Everything in the records must be reproduced exactly, except for the pictures.

- _PROVIDED RECORDS_
______

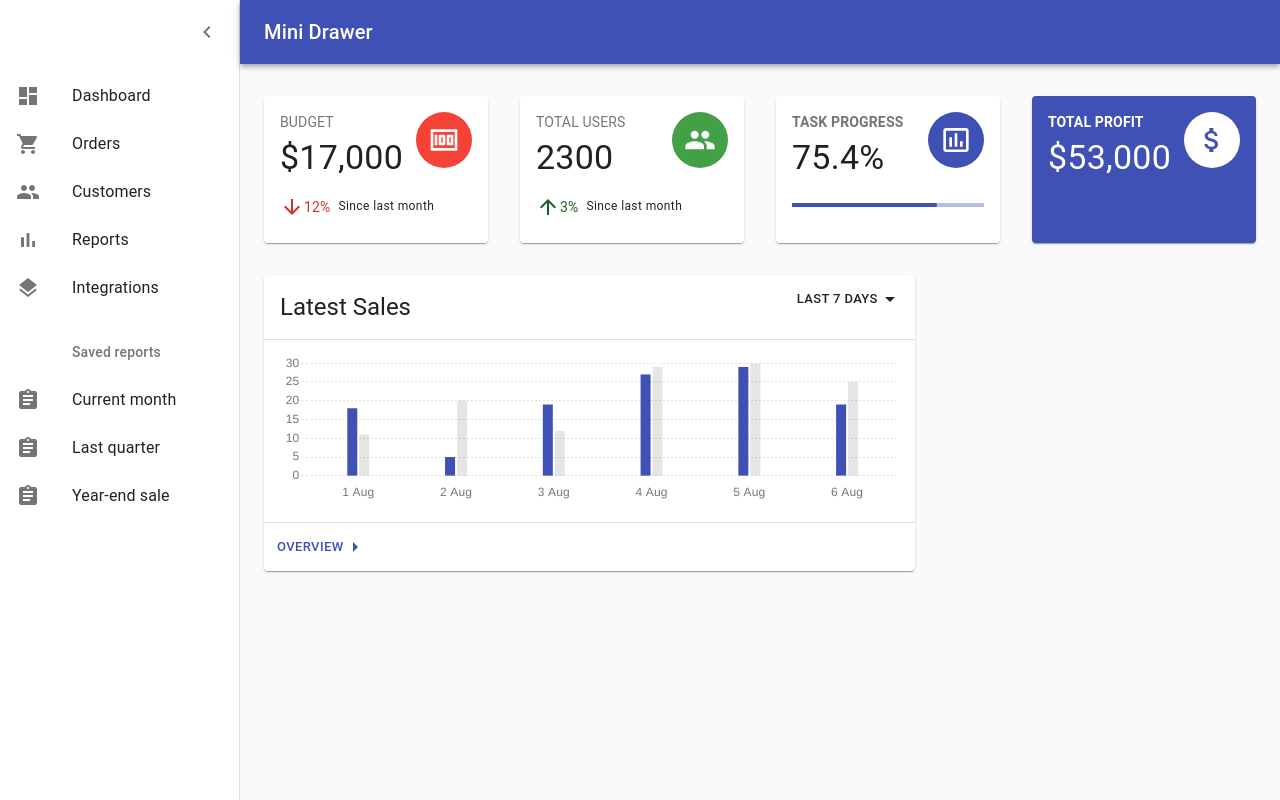
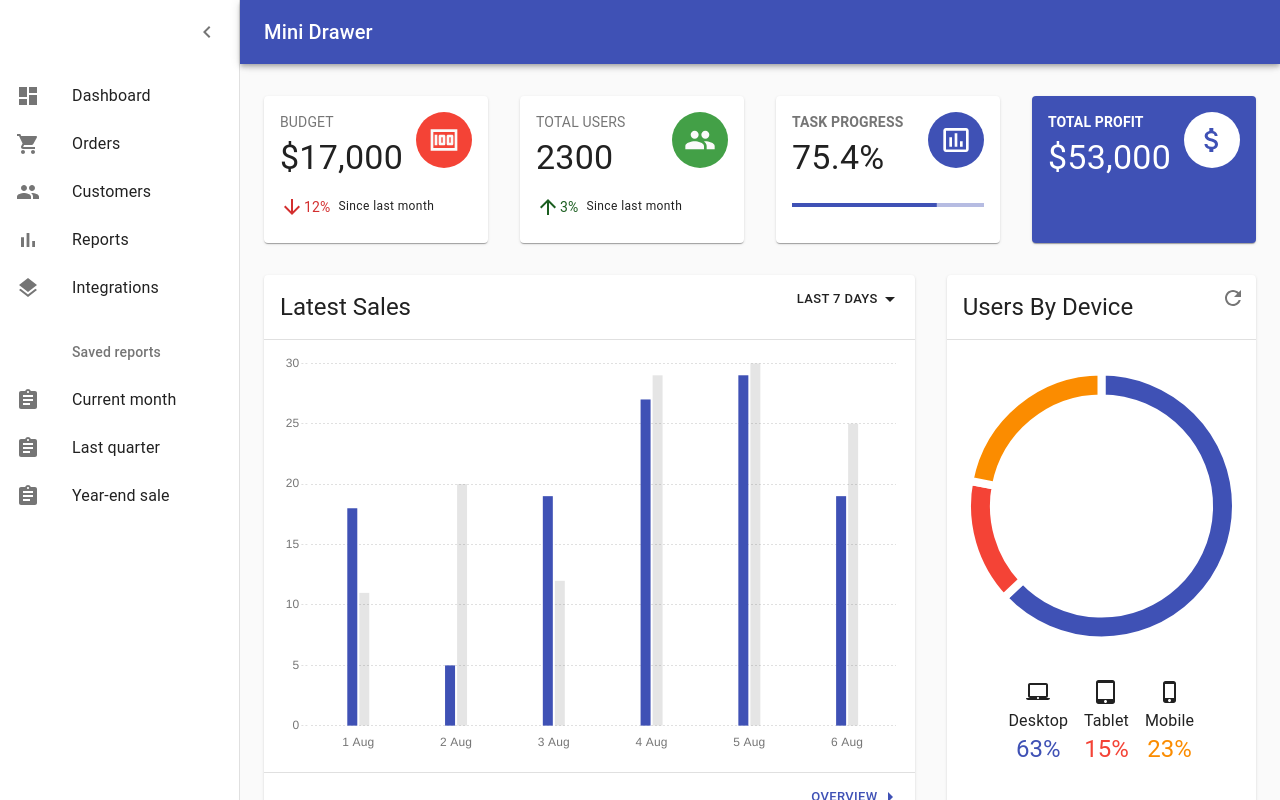
Before and after one commit to stepan-anokhin/practice-mui-templates, a Next.js app: page /dashboard/mini in a window 1280 px wide. Built offline with nearby package versions, Linux system fonts and the light colour scheme.

Commit message:
Add more charts

```diff
--- a/src/dashboard/components/DashboardContent/DashboardContent.js
+++ b/src/dashboard/components/DashboardContent/DashboardContent.js
@@ -9,6 +9,7 @@ import Budget from "./Budget";
 import TotalUsers from "./TotalUsers";
 import TaskProgress from "./TaskProgress";
 import TotalProfit from "./TotalProfit";
+import UsersByDevice from "./UsersByDevice";
 
 const useStyles = makeStyles(theme => ({
     root: {},
@@ -71,6 +72,15 @@ function DashboardContent(props) {
             >
                 <LatestSales/>
             </Grid>
+            <Grid
+                item
+                lg={4}
+                md={6}
+                xl={3}
+                xs={12}
+            >
+                <UsersByDevice />
+            </Grid>
         </Grid>
     );
 }
--- a/src/dashboard/components/DashboardContent/LatestSales/LatestSales.js
+++ b/src/dashboard/components/DashboardContent/LatestSales/LatestSales.js
@@ -10,9 +10,16 @@ import {data, options} from './chart';
 import {Bar} from "react-chartjs-2";
 
 const useStyles = makeStyles(theme => ({
-    root: {},
-    chartContainer: {},
-    actions: {},
+    root: {
+        height: '100%',
+    },
+    chartContainer: {
+        height: 400,
+        position: 'relative',
+    },
+    actions: {
+        justifyContent: 'flex-end',
+    },
 }));
 
 function LatestSales(props) {
--- /dev/null
+++ b/src/dashboard/components/DashboardContent/UsersByDevice/UsersByDevice.js
@@ -0,0 +1,88 @@
+import React from 'react';
+import PropTypes from 'prop-types';
+import makeStyles from "@material-ui/core/styles/makeStyles";
+import {useTheme} from "@material-ui/styles";
+import clsx from "clsx";
+import Card from "@material-ui/core/Card";
+import CardHeader from "@material-ui/core/CardHeader";
+import Divider from "@material-ui/core/Divider";
+import CardContent from "@material-ui/core/CardContent";
+import IconButton from "@material-ui/core/IconButton";
+import RefreshIcon from "@material-ui/icons/Refresh";
+import {Doughnut} from "react-chartjs-2";
+
+import {data, devices, options} from "./chart";
+import {Typography} from "@material-ui/core";
+
+const useStyles = makeStyles(theme => ({
+    root: {
+        height: '100%',
+    },
+    chartContainer: {
+        position: 'relative',
+        height: '300px',
+    },
+    stats: {
+        marginTop: theme.spacing(2),
+        display: 'flex',
+        justifyContent: 'center',
+    },
+    device: {
+        textAlign: 'center',
+        padding: theme.spacing(1),
+    },
+    deviceIcon: {
+        color: theme.palette.icon,
+    },
+
+}));
+
+
+function UsersByDevice(props) {
+    const {className, ...rest} = props;
+    const classes = useStyles();
+    const theme = useTheme();
+
+    return (
+        <Card
+            className={clsx(classes.root, className)}
+            {...rest}
+        >
+            <CardHeader
+                action={
+                    <IconButton size="small">
+                        <RefreshIcon/>
+                    </IconButton>
+                }
+                title="Users By Device"
+            />
+            <Divider/>
+            <CardContent>
+                <div className={classes.chartContainer}>
+                    <Doughnut
+                        data={data(theme)}
+                        options={options(theme)}
+                    />
+                </div>
+                <div className={classes.stats}>
+                    {devices(theme).map(device => (
+                        <div className={classes.device} key={device.title}>
+                            <span className={classes.deviceIcon}>{device.icon}</span>
+                            <Typography variant="body1">{device.title}</Typography>
+                            <Typography variant="h5" style={{color: device.color}}>
+                                {device.value}%
+                            </Typography>
+                        </div>
+                    ))}
+                </div>
+            </CardContent>
+        </Card>
+    );
+}
+
+UsersByDevice.propTypes = {
+    className: PropTypes.string,
+};
+
+
+export default UsersByDevice;
--- /dev/null
+++ b/src/dashboard/components/DashboardContent/UsersByDevice/chart.js
@@ -0,0 +1,64 @@
+import React from "react";
+import LaptopMacIcon from '@material-ui/icons/LaptopMac';
+import PhoneIphoneIcon from '@material-ui/icons/PhoneIphone';
+import TabletMacIcon from '@material-ui/icons/TabletMac';
+
+export const data = theme => ({
+    datasets: [
+        {
+            data: [63, 15, 22],
+            backgroundColor: [
+                theme.palette.primary.main,
+                theme.palette.error.main,
+                theme.palette.warning.main
+            ],
+            borderWidth: 8,
+            borderColor: theme.palette.white,
+            hoverBorderColor: theme.palette.white
+        }
+    ],
+    labels: ['Desktop', 'Tablet', 'Mobile']
+});
+
+export const options = theme => ({
+    legend: {
+        display: false
+    },
+    responsive: true,
+    maintainAspectRatio: false,
+    animation: false,
+    cutoutPercentage: 80,
+    layout: {padding: 0},
+    tooltips: {
+        enabled: true,
+        mode: 'index',
+        intersect: false,
+        borderWidth: 1,
+        borderColor: theme.palette.divider,
+        backgroundColor: theme.palette.white,
+        titleFontColor: theme.palette.text.primary,
+        bodyFontColor: theme.palette.text.secondary,
+        footerFontColor: theme.palette.text.secondary
+    }
+});
+
+export const devices = theme => [
+    {
+        title: 'Desktop',
+        value: '63',
+        icon: <LaptopMacIcon/>,
+        color: theme.palette.primary.main
+    },
+    {
+        title: 'Tablet',
+        value: '15',
+        icon: <TabletMacIcon/>,
+        color: theme.palette.error.main
+    },
+    {
+        title: 'Mobile',
+        value: '23',
+        icon: <PhoneIphoneIcon/>,
+        color: theme.palette.warning.main
+    }
+];
--- /dev/null
+++ b/src/dashboard/components/DashboardContent/UsersByDevice/index.js
@@ -0,0 +1 @@
+export {default} from "./UsersByDevice";
--- a/src/dashboard/theme/palette.js
+++ b/src/dashboard/theme/palette.js
@@ -10,6 +10,12 @@ const palette = {
         main: colors.green[600],
         light: colors.green[400]
     },
+    warning: {
+        contrastText: white,
+        dark: colors.orange[900],
+        main: colors.orange[600],
+        light: colors.orange[400]
+    },
 };
 
 export default palette;
```
Also changed, not shown: src/dashboard/components/DashboardContent/UsersByDevice.js (deleted, +0 -12 lines).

______

- _ANSWER SECTION_
Before and after one commit to stepan-anokhin/practice-mui-templates, a Next.js app: page /dashboard/mini in a window 1280 px wide. Built offline with nearby package versions, Linux system fonts and the light colour scheme.

Commit message:
Add more charts

```diff
--- a/src/dashboard/components/DashboardContent/DashboardContent.js
+++ b/src/dashboard/components/DashboardContent/DashboardContent.js
@@ -9,6 +9,7 @@ import Budget from "./Budget";
 import TotalUsers from "./TotalUsers";
 import TaskProgress from "./TaskProgress";
 import TotalProfit from "./TotalProfit";
+import UsersByDevice from "./UsersByDevice";
 
 const useStyles = makeStyles(theme => ({
     root: {},
@@ -71,6 +72,15 @@ function DashboardContent(props) {
             >
                 <LatestSales/>
             </Grid>
+            <Grid
+                item
+                lg={4}
+                md={6}
+                xl={3}
+                xs={12}
+            >
+                <UsersByDevice />
+            </Grid>
         </Grid>
     );
 }
--- a/src/dashboard/components/DashboardContent/LatestSales/LatestSales.js
+++ b/src/dashboard/components/DashboardContent/LatestSales/LatestSales.js
@@ -10,9 +10,16 @@ import {data, options} from './chart';
 import {Bar} from "react-chartjs-2";
 
 const useStyles = makeStyles(theme => ({
-    root: {},
-    chartContainer: {},
-    actions: {},
+    root: {
+        height: '100%',
+    },
+    chartContainer: {
+        height: 400,
+        position: 'relative',
+    },
+    actions: {
+        justifyContent: 'flex-end',
+    },
 }));
 
 function LatestSales(props) {
--- /dev/null
+++ b/src/dashboard/components/DashboardContent/UsersByDevice/UsersByDevice.js
@@ -0,0 +1,88 @@
+import React from 'react';
+import PropTypes from 'prop-types';
+import makeStyles from "@material-ui/core/styles/makeStyles";
+import {useTheme} from "@material-ui/styles";
+import clsx from "clsx";
+import Card from "@material-ui/core/Card";
+import CardHeader from "@material-ui/core/CardHeader";
+import Divider from "@material-ui/core/Divider";
+import CardContent from "@material-ui/core/CardContent";
+import IconButton from "@material-ui/core/IconButton";
+import RefreshIcon from "@material-ui/icons/Refresh";
+import {Doughnut} from "react-chartjs-2";
+
+import {data, devices, options} from "./chart";
+import {Typography} from "@material-ui/core";
+
+const useStyles = makeStyles(theme => ({
+    root: {
+        height: '100%',
+    },
+    chartContainer: {
+        position: 'relative',
+        height: '300px',
+    },
+    stats: {
+        marginTop: theme.spacing(2),
+        display: 'flex',
+        justifyContent: 'center',
+    },
+    device: {
+        textAlign: 'center',
+        padding: theme.spacing(1),
+    },
+    deviceIcon: {
+        color: theme.palette.icon,
+    },
+
+}));
+
+
+function UsersByDevice(props) {
+    const {className, ...rest} = props;
+    const classes = useStyles();
+    const theme = useTheme();
+
+    return (
+        <Card
+            className={clsx(classes.root, className)}
+            {...rest}
+        >
+            <CardHeader
+                action={
+                    <IconButton size="small">
+                        <RefreshIcon/>
+                    </IconButton>
+                }
+                title="Users By Device"
+            />
+            <Divider/>
+            <CardContent>
+                <div className={classes.chartContainer}>
+                    <Doughnut
+                        data={data(theme)}
+                        options={options(theme)}
+                    />
+                </div>
+                <div className={classes.stats}>
+                    {devices(theme).map(device => (
+                        <div className={classes.device} key={device.title}>
+                            <span className={classes.deviceIcon}>{device.icon}</span>
+                            <Typography variant="body1">{device.title}</Typography>
+                            <Typography variant="h5" style={{color: device.color}}>
+                                {device.value}%
+                            </Typography>
+                        </div>
+                    ))}
+                </div>
+            </CardContent>
+        </Card>
+    );
+}
+
+UsersByDevice.propTypes = {
+    className: PropTypes.string,
+};
+
+
+export default UsersByDevice;
--- /dev/null
+++ b/src/dashboard/components/DashboardContent/UsersByDevice/chart.js
@@ -0,0 +1,64 @@
+import React from "react";
+import LaptopMacIcon from '@material-ui/icons/LaptopMac';
+import PhoneIphoneIcon from '@material-ui/icons/PhoneIphone';
+import TabletMacIcon from '@material-ui/icons/TabletMac';
+
+export const data = theme => ({
+    datasets: [
+        {
+            data: [63, 15, 22],
+            backgroundColor: [
+                theme.palette.primary.main,
+                theme.palette.error.main,
+                theme.palette.warning.main
+            ],
+            borderWidth: 8,
+            borderColor: theme.palette.white,
+            hoverBorderColor: theme.palette.white
+        }
+    ],
+    labels: ['Desktop', 'Tablet', 'Mobile']
+});
+
+export const options = theme => ({
+    legend: {
+        display: false
+    },
+    responsive: true,
+    maintainAspectRatio: false,
+    animation: false,
+    cutoutPercentage: 80,
+    layout: {padding: 0},
+    tooltips: {
+        enabled: true,
+        mode: 'index',
+        intersect: false,
+        borderWidth: 1,
+        borderColor: theme.palette.divider,
+        backgroundColor: theme.palette.white,
+        titleFontColor: theme.palette.text.primary,
+        bodyFontColor: theme.palette.text.secondary,
+        footerFontColor: theme.palette.text.secondary
+    }
+});
+
+export const devices = theme => [
+    {
+        title: 'Desktop',
+        value: '63',
+        icon: <LaptopMacIcon/>,
+        color: theme.palette.primary.main
+    },
+    {
+        title: 'Tablet',
+        value: '15',
+        icon: <TabletMacIcon/>,
+        color: theme.palette.error.main
+    },
+    {
+        title: 'Mobile',
+        value: '23',
+        icon: <PhoneIphoneIcon/>,
+        color: theme.palette.warning.main
+    }
+];
--- /dev/null
+++ b/src/dashboard/components/DashboardContent/UsersByDevice/index.js
@@ -0,0 +1 @@
+export {default} from "./UsersByDevice";
--- a/src/dashboard/theme/palette.js
+++ b/src/dashboard/theme/palette.js
@@ -10,6 +10,12 @@ const palette = {
         main: colors.green[600],
         light: colors.green[400]
     },
+    warning: {
+        contrastText: white,
+        dark: colors.orange[900],
+        main: colors.orange[600],
+        light: colors.orange[400]
+    },
 };
 
 export default palette;
```
Also changed, not shown: src/dashboard/components/DashboardContent/UsersByDevice.js (deleted, +0 -12 lines).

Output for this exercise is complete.